Start of DATASET RECORDS
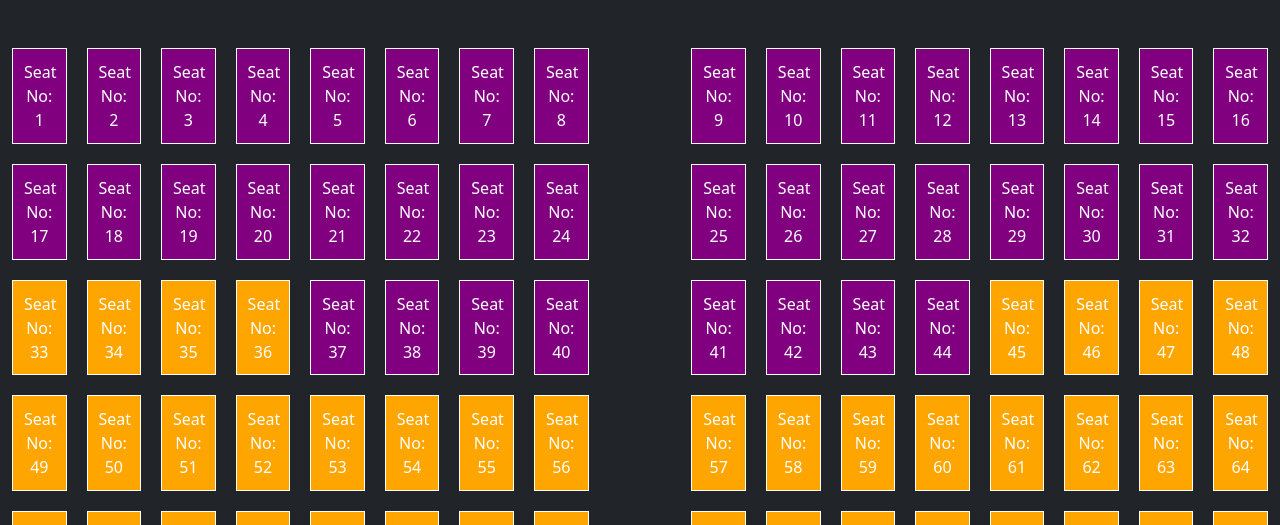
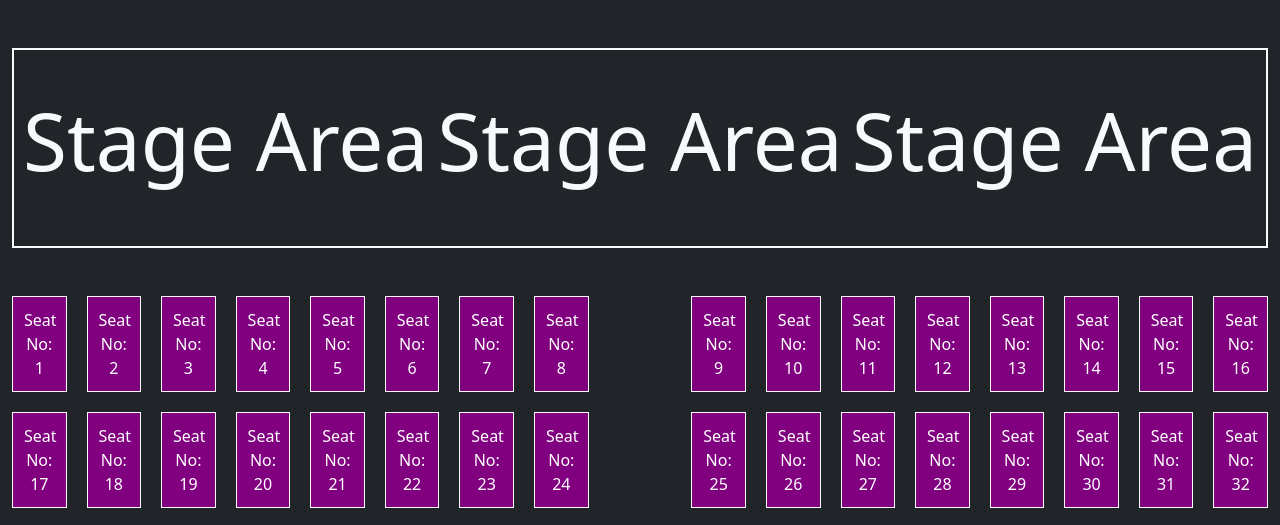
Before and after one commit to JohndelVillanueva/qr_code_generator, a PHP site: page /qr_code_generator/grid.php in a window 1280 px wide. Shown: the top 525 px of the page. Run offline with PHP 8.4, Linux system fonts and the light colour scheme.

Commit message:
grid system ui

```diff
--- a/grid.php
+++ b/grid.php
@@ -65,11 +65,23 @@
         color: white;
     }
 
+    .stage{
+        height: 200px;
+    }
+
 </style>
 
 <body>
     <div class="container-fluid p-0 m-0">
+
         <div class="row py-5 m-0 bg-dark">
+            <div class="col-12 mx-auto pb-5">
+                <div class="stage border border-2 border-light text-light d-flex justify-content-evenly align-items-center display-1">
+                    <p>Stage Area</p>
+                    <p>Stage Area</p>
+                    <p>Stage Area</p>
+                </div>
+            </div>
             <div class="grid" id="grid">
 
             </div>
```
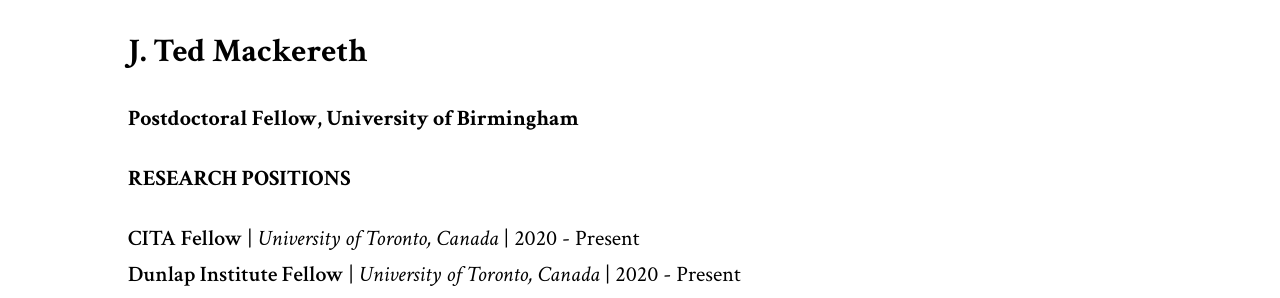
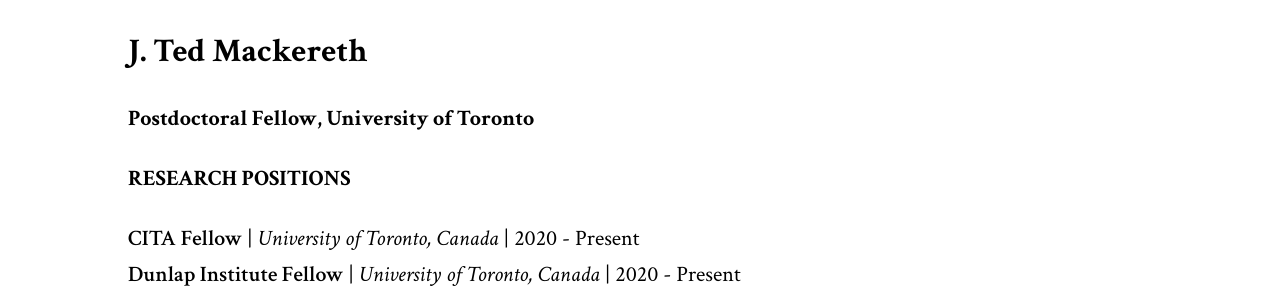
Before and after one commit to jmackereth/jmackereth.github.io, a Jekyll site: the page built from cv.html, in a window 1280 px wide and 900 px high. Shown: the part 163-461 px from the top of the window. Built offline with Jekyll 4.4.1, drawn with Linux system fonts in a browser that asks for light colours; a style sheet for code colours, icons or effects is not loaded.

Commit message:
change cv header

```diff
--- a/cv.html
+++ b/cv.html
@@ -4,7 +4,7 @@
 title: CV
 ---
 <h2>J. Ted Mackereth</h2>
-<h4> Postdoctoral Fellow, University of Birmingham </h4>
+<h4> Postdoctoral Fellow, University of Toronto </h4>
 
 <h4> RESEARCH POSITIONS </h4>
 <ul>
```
End of DATASET RECORDS
**ABOUT THIS EXERCISE:** In your answer, repeat all the entries exactly, but leave out the pictures.

**TASK ANSWER:**
Before and after one commit to JohndelVillanueva/qr_code_generator, a PHP site: page /qr_code_generator/grid.php in a window 1280 px wide. Shown: the top 525 px of the page. Run offline with PHP 8.4, Linux system fonts and the light colour scheme.

Commit message:
grid system ui

```diff
--- a/grid.php
+++ b/grid.php
@@ -65,11 +65,23 @@
         color: white;
     }
 
+    .stage{
+        height: 200px;
+    }
+
 </style>
 
 <body>
     <div class="container-fluid p-0 m-0">
+
         <div class="row py-5 m-0 bg-dark">
+            <div class="col-12 mx-auto pb-5">
+                <div class="stage border border-2 border-light text-light d-flex justify-content-evenly align-items-center display-1">
+                    <p>Stage Area</p>
+                    <p>Stage Area</p>
+                    <p>Stage Area</p>
+                </div>
+            </div>
             <div class="grid" id="grid">
 
             </div>
```
Before and after one commit to jmackereth/jmackereth.github.io, a Jekyll site: the page built from cv.html, in a window 1280 px wide and 900 px high. Shown: the part 163-461 px from the top of the window. Built offline with Jekyll 4.4.1, drawn with Linux system fonts in a browser that asks for light colours; a style sheet for code colours, icons or effects is not loaded.

Commit message:
change cv header

```diff
--- a/cv.html
+++ b/cv.html
@@ -4,7 +4,7 @@
 title: CV
 ---
 <h2>J. Ted Mackereth</h2>
-<h4> Postdoctoral Fellow, University of Birmingham </h4>
+<h4> Postdoctoral Fellow, University of Toronto </h4>
 
 <h4> RESEARCH POSITIONS </h4>
 <ul>
```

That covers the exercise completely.